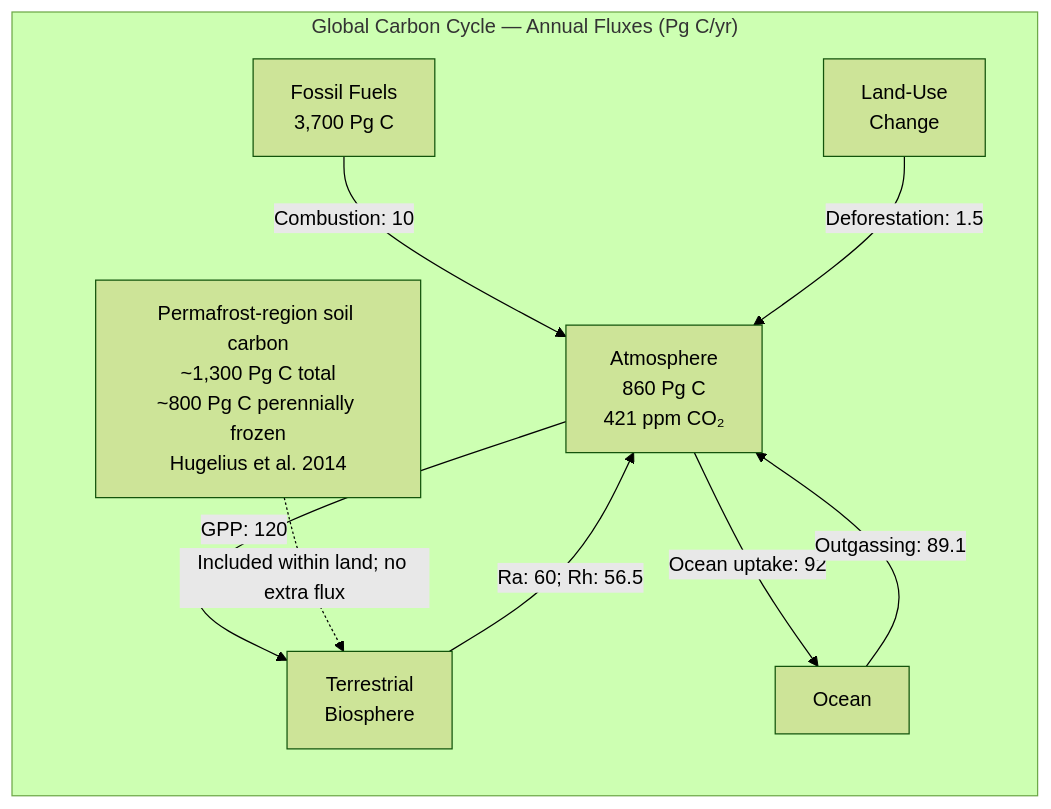
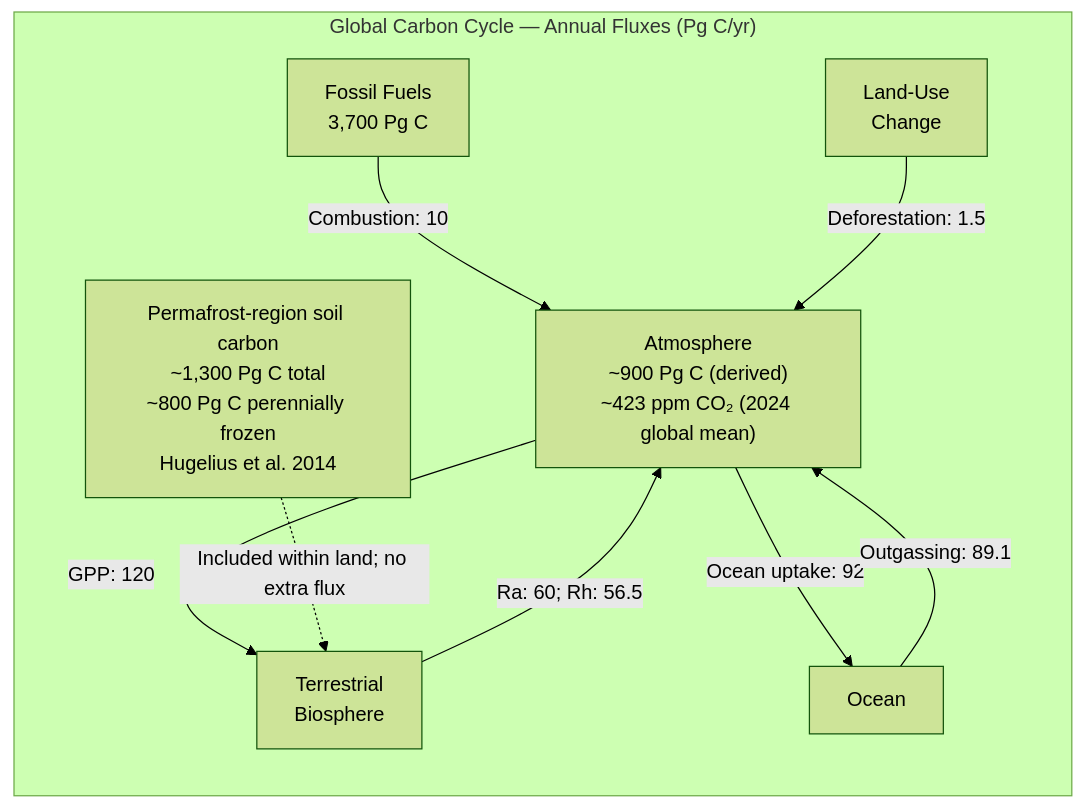
Before and after one commit to docxology/biology_textbook: the second of 4 diagrams in docs/manuscript/unit_X/ecosystem_ecology.md, drawn with Mermaid (forest theme). The commit also changed other lines of this file and 21 other files, not shown here.

````diff
--- a/docs/manuscript/unit_X/ecosystem_ecology.md
+++ b/docs/manuscript/unit_X/ecosystem_ecology.md
@@ -330,20 +332,20 @@
 ```mermaid
 graph LR
     subgraph "Global Carbon Cycle — Annual Fluxes (Pg C/yr)"
-        ATM["Atmosphere<br/>860 Pg C<br/>421 ppm CO₂"]
+        ATM["Atmosphere<br/>~900 Pg C (derived)<br/>~423 ppm CO₂ (2024 global mean)"]
         LAND["Terrestrial<br/>Biosphere"]
         OCEAN["Ocean"]
         FF["Fossil Fuels<br/>3,700 Pg C"]
         LUC["Land-Use<br/>Change"]
         PERM["Permafrost-region soil carbon<br/>~1,300 Pg C total<br/>~800 Pg C perennially frozen<br/>Hugelius et al. 2014"]
     end
 
     ATM -->|"GPP: 120"| LAND
     LAND -->|"Ra: 60; Rh: 56.5"| ATM
     ATM -->|"Ocean uptake: 92"| OCEAN
     OCEAN -->|"Outgassing: 89.1"| ATM
     FF -->|"Combustion: 10"| ATM
     LUC -->|"Deforestation: 1.5"| ATM
 
     PERM -.->|"Included within land; no extra flux"| LAND
 ```
````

━━━━━━━━━━━━━━━━━━━━━━━━━━━━━━

_PROBLEM TO WORK ON_
When you retype the records, keep every word exactly as written and exclude the pictures.

_RESPONSE_
Before and after one commit to docxology/biology_textbook: the second of 4 diagrams in docs/manuscript/unit_X/ecosystem_ecology.md, drawn with Mermaid (forest theme). The commit also changed other lines of this file and 21 other files, not shown here.

````diff
--- a/docs/manuscript/unit_X/ecosystem_ecology.md
+++ b/docs/manuscript/unit_X/ecosystem_ecology.md
@@ -330,20 +332,20 @@
 ```mermaid
 graph LR
     subgraph "Global Carbon Cycle — Annual Fluxes (Pg C/yr)"
-        ATM["Atmosphere<br/>860 Pg C<br/>421 ppm CO₂"]
+        ATM["Atmosphere<br/>~900 Pg C (derived)<br/>~423 ppm CO₂ (2024 global mean)"]
         LAND["Terrestrial<br/>Biosphere"]
         OCEAN["Ocean"]
         FF["Fossil Fuels<br/>3,700 Pg C"]
         LUC["Land-Use<br/>Change"]
         PERM["Permafrost-region soil carbon<br/>~1,300 Pg C total<br/>~800 Pg C perennially frozen<br/>Hugelius et al. 2014"]
     end
 
     ATM -->|"GPP: 120"| LAND
     LAND -->|"Ra: 60; Rh: 56.5"| ATM
     ATM -->|"Ocean uptake: 92"| OCEAN
     OCEAN -->|"Outgassing: 89.1"| ATM
     FF -->|"Combustion: 10"| ATM
     LUC -->|"Deforestation: 1.5"| ATM
 
     PERM -.->|"Included within land; no extra flux"| LAND
 ```
````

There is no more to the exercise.